(DATA SUPPLIED Opens)

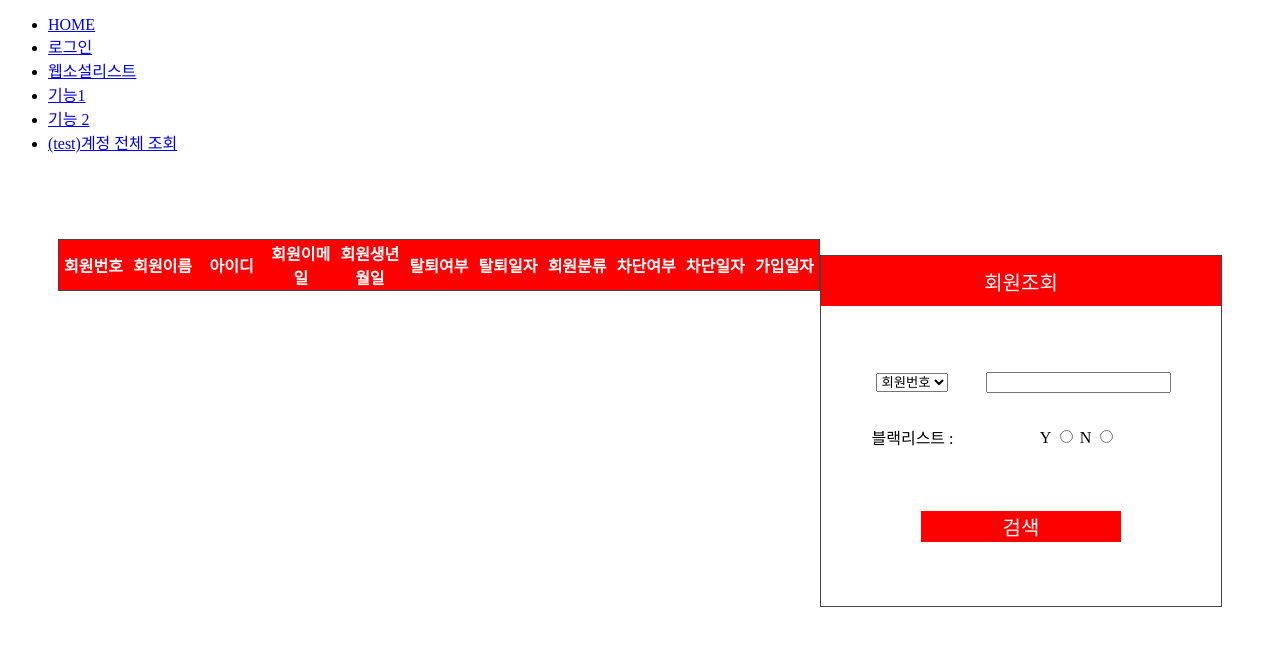
Repository: hoony0203/firstbook
Page: http://localhost/first_book/WEB-INF/views/admin/memberList.jsp
These files come from the project's save history. The page is drawn as it stood at one moment and after the next save; the edit follows.
The browser window is 1280 px wide. The pictures show the whole page.
The page is served by Tomcat 9. Nobody is signed in. The template is opened directly, without the code that normally fills it, so the values that code supplies are empty.

Above is the page before, as saved 2021-04-09 12:14:39.

After the next save:
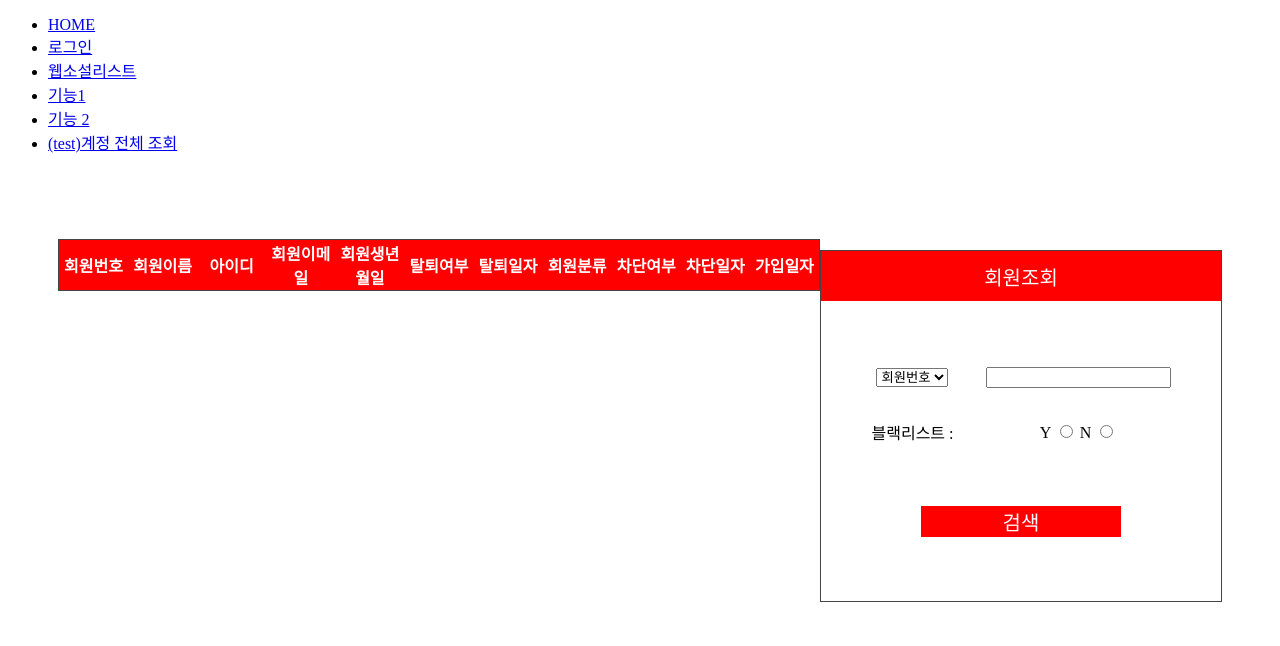
Saved 10 s later.
--- a/first_book/web/WEB-INF/views/admin/memberList.jsp
+++ b/first_book/web/WEB-INF/views/admin/memberList.jsp
@@ -17,7 +17,7 @@
 	section table tbody>tr:nth-child(odd) { background-color: #CFCFCF; }
 
 
-	aside { float:right; margin-top: 85px; margin-right : 50px; height : 350px; width : 400px; border: 1px solid #444444;}
+	aside { float:right; margin-top: 80px; margin-right : 50px; height : 350px; width : 400px; border: 1px solid #444444;}
 
 	.inbox { display: -webkit-box; display: -moz-box; display: -ms-flexbox; display: flex; -webkit-box-align: center;
         -moz-box-align: center; -ms-flex-align: center; align-items: center; /* 수직 정렬 */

(DATA SUPPLIED Closes)

WHAT IS REQUIRED: The answer must be a word-for-word copy of all the entries, containing no pictures.

EXERCISE ANSWER:
Repository: hoony0203/firstbook
Page: http://localhost/first_book/WEB-INF/views/admin/memberList.jsp
These files come from the project's save history. The page is drawn as it stood at one moment and after the next save; the edit follows.
The browser window is 1280 px wide. The pictures show the whole page.
The page is served by Tomcat 9. Nobody is signed in. The template is opened directly, without the code that normally fills it, so the values that code supplies are empty.

Above is the page before, as saved 2021-04-09 12:14:39.

After the next save:
Saved 10 s later.
--- a/first_book/web/WEB-INF/views/admin/memberList.jsp
+++ b/first_book/web/WEB-INF/views/admin/memberList.jsp
@@ -17,7 +17,7 @@
 	section table tbody>tr:nth-child(odd) { background-color: #CFCFCF; }
 
 
-	aside { float:right; margin-top: 85px; margin-right : 50px; height : 350px; width : 400px; border: 1px solid #444444;}
+	aside { float:right; margin-top: 80px; margin-right : 50px; height : 350px; width : 400px; border: 1px solid #444444;}
 
 	.inbox { display: -webkit-box; display: -moz-box; display: -ms-flexbox; display: flex; -webkit-box-align: center;
         -moz-box-align: center; -ms-flex-align: center; align-items: center; /* 수직 정렬 */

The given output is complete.